Data supplied ::
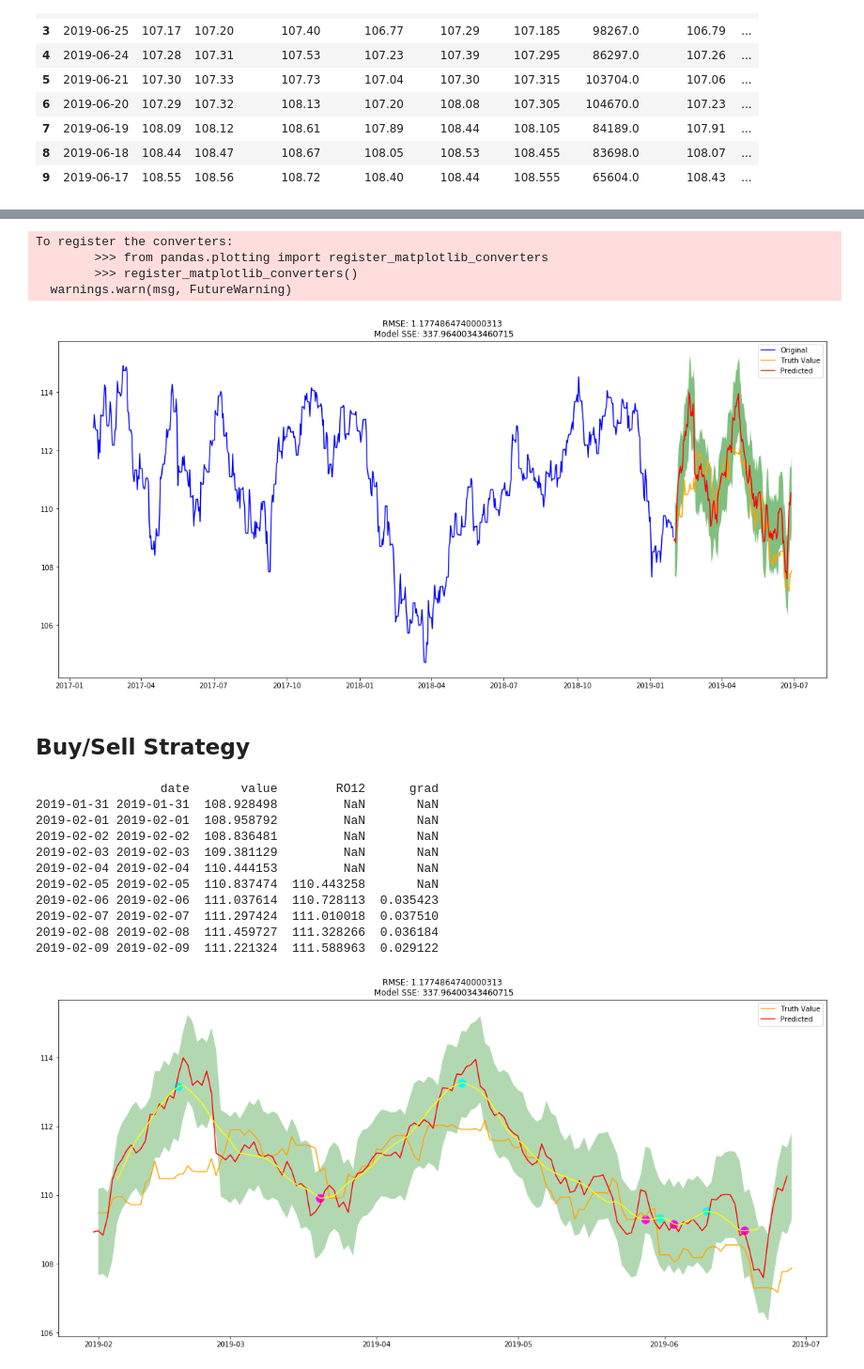
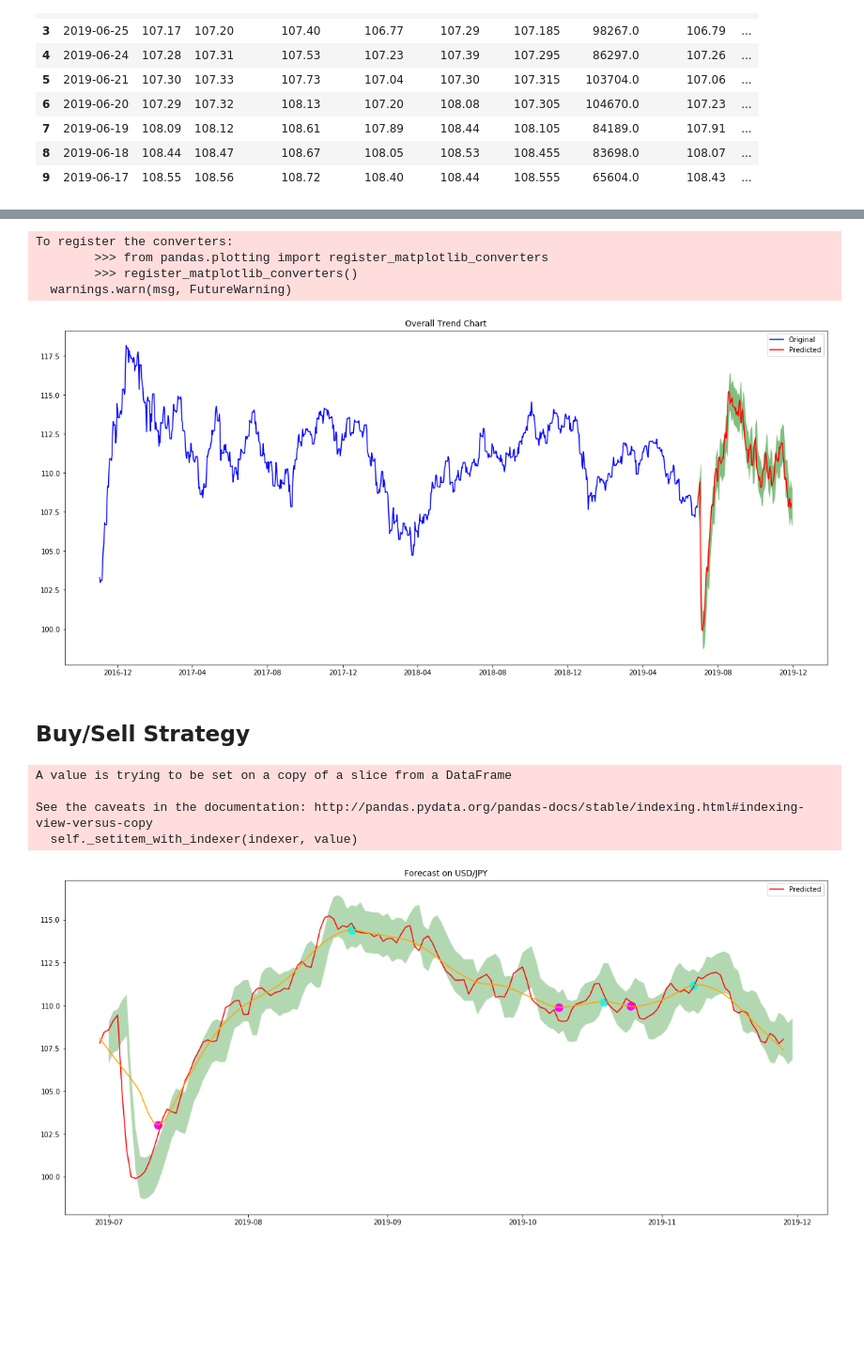
Before and after one commit to Soundpulse/UBS-Ideas, a Jupyter notebook: UBS Model - Hedging.ipynb, the cells around one changed output, grey strips where cells are left out. Shown: that part at 94% size. Cells and saved outputs as stored; diff of their text form; code cells hidden in the pictures; blank space fills up the shorter version.

```diff
--- a/UBS Model - Hedging.ipynb
+++ b/UBS Model - Hedging.ipynb
@@ -140,19 +120,13 @@ Critical Values:
 # %%
-data = df_train[['DATE', 'AMERCL_BID']]
+data = df_train[['DATE', 'BID']]
 data.set_index('DATE', inplace=True)
 data = data.resample('D',label='right').ffill()
-test_data = df_test[['DATE','AMERCL_BID']]
-test_data.set_index('DATE', inplace=True)
-idx = pd.date_range('2019-02-01', '2019-06-28')
-test_data = test_data.reindex(idx).ffill()
 
-
-#Hyperparameters: p
-es_model = ExponentialSmoothing(data, trend='add' , damped=True, seasonal='add', seasonal_periods=325) #p
+es_model = ExponentialSmoothing(data, trend='add' , damped=True, seasonal='add', seasonal_periods=325)
 es_results = es_model.fit()
 
-#CHANGE ME!
-pred= es_results.forecast(148)
+# Forecasting until 11-30, if the number is changed here, date_range has to be changed as well.
+pred= es_results.forecast(153)
 xhat = pred.get_values()
 
 z = 1.96
@@ -160,65 +134,67 @@ sse = es_results.sse
 
 predint_xminus = xhat - z * np.sqrt(sse/len(data))
 predint_xplus  = xhat + z * np.sqrt(sse/len(data))
+date_range = pd.date_range('2019-07-01', '2019-11-30')
 
+# Confidence Interval
 upper_pi_data = pd.DataFrame(
     data  = predint_xplus,
-    index = test_data.index)
+    index = date_range)
 
 lower_pi_data = pd.DataFrame(
     data  = predint_xminus,
-    index = test_data.index)
+    index = date_range)
 # %%
 plt.figure(figsize=(20,9))
-plt.plot(data[data.index>'2017-01-30'], label='Original', color='blue')
-plt.plot(test_data, label='Truth Value', color='orange')
+plt.plot(data[data.index>'2016-11-01'], label='Original', color='blue')
 plt.plot(pred, label='Predicted', color='red')
-plt.fill_between(test_data.index, predint_xminus, predint_xplus, facecolor='green', alpha=0.5)
+plt.fill_between(date_range, predint_xminus, predint_xplus, facecolor='green', alpha=0.5)
 plt.legend(loc='best')
-plt.title("RMSE: " + str(np.sqrt(mean_squared_error(test_data, pred))) + "\n Model SSE: " + str(es_results.sse))
+plt.title("Overall Trend Chart")
 plt.show()
 # %% [output]
 To register the converters:
         >>> from pandas.plotting import register_matplotlib_converters
         >>> register_matplotlib_converters()
   warnings.warn(msg, FutureWarning)
-[figure, old version]
+[figure, new version]
 # %% [markdown]
 ## Buy/Sell Strategy
 # %%
 plt.figure(figsize=(20,9))
-plt.plot(test_data, label='Truth Value', color='orange')
 plt.plot(pred, label='Predicted', color='red')
-plt.fill_between(test_data.index, predint_xminus, predint_xplus, facecolor='green', alpha=0.3)
+plt.fill_between(date_range, predint_xminus, predint_xplus, facecolor='green', alpha=0.3)
 plt.legend(loc='best')
-plt.title("RMSE: " + str(np.sqrt(mean_squared_error(test_data, pred))) + "\n Model SSE: " + str(es_results.sse))
+plt.title("Forecast on USD/JPY")
 
-roll_number = 12
 pred_data = pd.DataFrame(pred.index, columns = ['date'], index=pred.index)
 pred_data['value'] = pred.values
-pred_data['RO12'] = pred_data['value'].rolling(roll_number).mean()
-pred_data['RO12'] = pred_data['RO12'].shift((0-roll_number)//2)
-plt.plot(pred_data['RO12'], label='Rolling', color='yellow')
-pred_data['grad'] = np.gradient(pred_data['RO12'], 8)
-print(pred_data.head(10))
-pred_data['turn'] = [1 if (pred_data['grad'].loc[i] >= 0 and pred_data['grad'].loc[i+1] <= 0) else 2 if (pred_data['grad'].loc[i] <= 0 and pred_data['grad'].loc[i+1] >= 0) else 0 for i in pred_data.index]
+
+loess = lowess(pred_data['value'], pred_data.index, frac=0.15)
+pred_data['loess'] = [row[1] for row in loess]
+plt.plot(pred_data['loess'], label='LOESS', color='orange')
+
+pred_data['grad'] = np.gradient(pred_data['loess'], 8)
+pred_data['turn'] = 0
+
+f = pred_data.index.freq
+
+for i in pred_data.index:
+    if i < pd.to_datetime('2019-11-28'):
+        if pred_data['grad'].loc[i] >= 0 and pred_data['grad'].loc[i+ f] <= 0:
+            pred_data['turn'].loc[i] = 1
+        elif pred_data['grad'].loc[i] <= 0 and pred_data['grad'].loc[i+ f] >= 0:
+            pred_data['turn'].loc[i] = 2
 
 for i in pred_data.index:
     if (pred_data['turn'].loc[i] == 1):
-        plt.scatter(i, pred_data['RO12'].loc[i], color='cyan', s=130)
+        plt.scatter(i, pred_data['loess'].loc[i], color='cyan', s=130)
     elif (pred_data['turn'].loc[i] == 2):
-        plt.scatter(i, pred_data['RO12'].loc[i], color='magenta', s=130)
+        plt.scatter(i, pred_data['loess'].loc[i], color='magenta', s=130)
 plt.show()
 # %% [output]
-                 date       value        RO12      grad
-2019-01-31 2019-01-31  108.928498         NaN       NaN
-2019-02-01 2019-02-01  108.958792         NaN       NaN
-2019-02-02 2019-02-02  108.836481         NaN       NaN
-2019-02-03 2019-02-03  109.381129         NaN       NaN
-2019-02-04 2019-02-04  110.444153         NaN       NaN
-2019-02-05 2019-02-05  110.837474  110.443258       NaN
-2019-02-06 2019-02-06  111.037614  110.728113  0.035423
-2019-02-07 2019-02-07  111.297424  111.010018  0.037510
-2019-02-08 2019-02-08  111.459727  111.328266  0.036184
-2019-02-09 2019-02-09  111.221324  111.588963  0.029122
+A value is trying to be set on a copy of a slice from a DataFrame
+
+See the caveats in the documentation: http://pandas.pydata.org/pandas-docs/stable/indexing.html#indexing-view-versus-copy
+  self._setitem_with_indexer(indexer, value)
-[figure, old version]
+[figure, new version]
```
Also changed, not shown: parts of 10 cells of this notebook, 1 other file.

What to work on ::
Output every line above exactly as it stands, and drop any picture.

Result for this exercise ::
Before and after one commit to Soundpulse/UBS-Ideas, a Jupyter notebook: UBS Model - Hedging.ipynb, the cells around one changed output, grey strips where cells are left out. Shown: that part at 94% size. Cells and saved outputs as stored; diff of their text form; code cells hidden in the pictures; blank space fills up the shorter version.

```diff
--- a/UBS Model - Hedging.ipynb
+++ b/UBS Model - Hedging.ipynb
@@ -140,19 +120,13 @@ Critical Values:
 # %%
-data = df_train[['DATE', 'AMERCL_BID']]
+data = df_train[['DATE', 'BID']]
 data.set_index('DATE', inplace=True)
 data = data.resample('D',label='right').ffill()
-test_data = df_test[['DATE','AMERCL_BID']]
-test_data.set_index('DATE', inplace=True)
-idx = pd.date_range('2019-02-01', '2019-06-28')
-test_data = test_data.reindex(idx).ffill()
 
-
-#Hyperparameters: p
-es_model = ExponentialSmoothing(data, trend='add' , damped=True, seasonal='add', seasonal_periods=325) #p
+es_model = ExponentialSmoothing(data, trend='add' , damped=True, seasonal='add', seasonal_periods=325)
 es_results = es_model.fit()
 
-#CHANGE ME!
-pred= es_results.forecast(148)
+# Forecasting until 11-30, if the number is changed here, date_range has to be changed as well.
+pred= es_results.forecast(153)
 xhat = pred.get_values()
 
 z = 1.96
@@ -160,65 +134,67 @@ sse = es_results.sse
 
 predint_xminus = xhat - z * np.sqrt(sse/len(data))
 predint_xplus  = xhat + z * np.sqrt(sse/len(data))
+date_range = pd.date_range('2019-07-01', '2019-11-30')
 
+# Confidence Interval
 upper_pi_data = pd.DataFrame(
     data  = predint_xplus,
-    index = test_data.index)
+    index = date_range)
 
 lower_pi_data = pd.DataFrame(
     data  = predint_xminus,
-    index = test_data.index)
+    index = date_range)
 # %%
 plt.figure(figsize=(20,9))
-plt.plot(data[data.index>'2017-01-30'], label='Original', color='blue')
-plt.plot(test_data, label='Truth Value', color='orange')
+plt.plot(data[data.index>'2016-11-01'], label='Original', color='blue')
 plt.plot(pred, label='Predicted', color='red')
-plt.fill_between(test_data.index, predint_xminus, predint_xplus, facecolor='green', alpha=0.5)
+plt.fill_between(date_range, predint_xminus, predint_xplus, facecolor='green', alpha=0.5)
 plt.legend(loc='best')
-plt.title("RMSE: " + str(np.sqrt(mean_squared_error(test_data, pred))) + "\n Model SSE: " + str(es_results.sse))
+plt.title("Overall Trend Chart")
 plt.show()
 # %% [output]
 To register the converters:
         >>> from pandas.plotting import register_matplotlib_converters
         >>> register_matplotlib_converters()
   warnings.warn(msg, FutureWarning)
-[figure, old version]
+[figure, new version]
 # %% [markdown]
 ## Buy/Sell Strategy
 # %%
 plt.figure(figsize=(20,9))
-plt.plot(test_data, label='Truth Value', color='orange')
 plt.plot(pred, label='Predicted', color='red')
-plt.fill_between(test_data.index, predint_xminus, predint_xplus, facecolor='green', alpha=0.3)
+plt.fill_between(date_range, predint_xminus, predint_xplus, facecolor='green', alpha=0.3)
 plt.legend(loc='best')
-plt.title("RMSE: " + str(np.sqrt(mean_squared_error(test_data, pred))) + "\n Model SSE: " + str(es_results.sse))
+plt.title("Forecast on USD/JPY")
 
-roll_number = 12
 pred_data = pd.DataFrame(pred.index, columns = ['date'], index=pred.index)
 pred_data['value'] = pred.values
-pred_data['RO12'] = pred_data['value'].rolling(roll_number).mean()
-pred_data['RO12'] = pred_data['RO12'].shift((0-roll_number)//2)
-plt.plot(pred_data['RO12'], label='Rolling', color='yellow')
-pred_data['grad'] = np.gradient(pred_data['RO12'], 8)
-print(pred_data.head(10))
-pred_data['turn'] = [1 if (pred_data['grad'].loc[i] >= 0 and pred_data['grad'].loc[i+1] <= 0) else 2 if (pred_data['grad'].loc[i] <= 0 and pred_data['grad'].loc[i+1] >= 0) else 0 for i in pred_data.index]
+
+loess = lowess(pred_data['value'], pred_data.index, frac=0.15)
+pred_data['loess'] = [row[1] for row in loess]
+plt.plot(pred_data['loess'], label='LOESS', color='orange')
+
+pred_data['grad'] = np.gradient(pred_data['loess'], 8)
+pred_data['turn'] = 0
+
+f = pred_data.index.freq
+
+for i in pred_data.index:
+    if i < pd.to_datetime('2019-11-28'):
+        if pred_data['grad'].loc[i] >= 0 and pred_data['grad'].loc[i+ f] <= 0:
+            pred_data['turn'].loc[i] = 1
+        elif pred_data['grad'].loc[i] <= 0 and pred_data['grad'].loc[i+ f] >= 0:
+            pred_data['turn'].loc[i] = 2
 
 for i in pred_data.index:
     if (pred_data['turn'].loc[i] == 1):
-        plt.scatter(i, pred_data['RO12'].loc[i], color='cyan', s=130)
+        plt.scatter(i, pred_data['loess'].loc[i], color='cyan', s=130)
     elif (pred_data['turn'].loc[i] == 2):
-        plt.scatter(i, pred_data['RO12'].loc[i], color='magenta', s=130)
+        plt.scatter(i, pred_data['loess'].loc[i], color='magenta', s=130)
 plt.show()
 # %% [output]
-                 date       value        RO12      grad
-2019-01-31 2019-01-31  108.928498         NaN       NaN
-2019-02-01 2019-02-01  108.958792         NaN       NaN
-2019-02-02 2019-02-02  108.836481         NaN       NaN
-2019-02-03 2019-02-03  109.381129         NaN       NaN
-2019-02-04 2019-02-04  110.444153         NaN       NaN
-2019-02-05 2019-02-05  110.837474  110.443258       NaN
-2019-02-06 2019-02-06  111.037614  110.728113  0.035423
-2019-02-07 2019-02-07  111.297424  111.010018  0.037510
-2019-02-08 2019-02-08  111.459727  111.328266  0.036184
-2019-02-09 2019-02-09  111.221324  111.588963  0.029122
+A value is trying to be set on a copy of a slice from a DataFrame
+
+See the caveats in the documentation: http://pandas.pydata.org/pandas-docs/stable/indexing.html#indexing-view-versus-copy
+  self._setitem_with_indexer(indexer, value)
-[figure, old version]
+[figure, new version]
```
Also changed, not shown: parts of 10 cells of this notebook, 1 other file.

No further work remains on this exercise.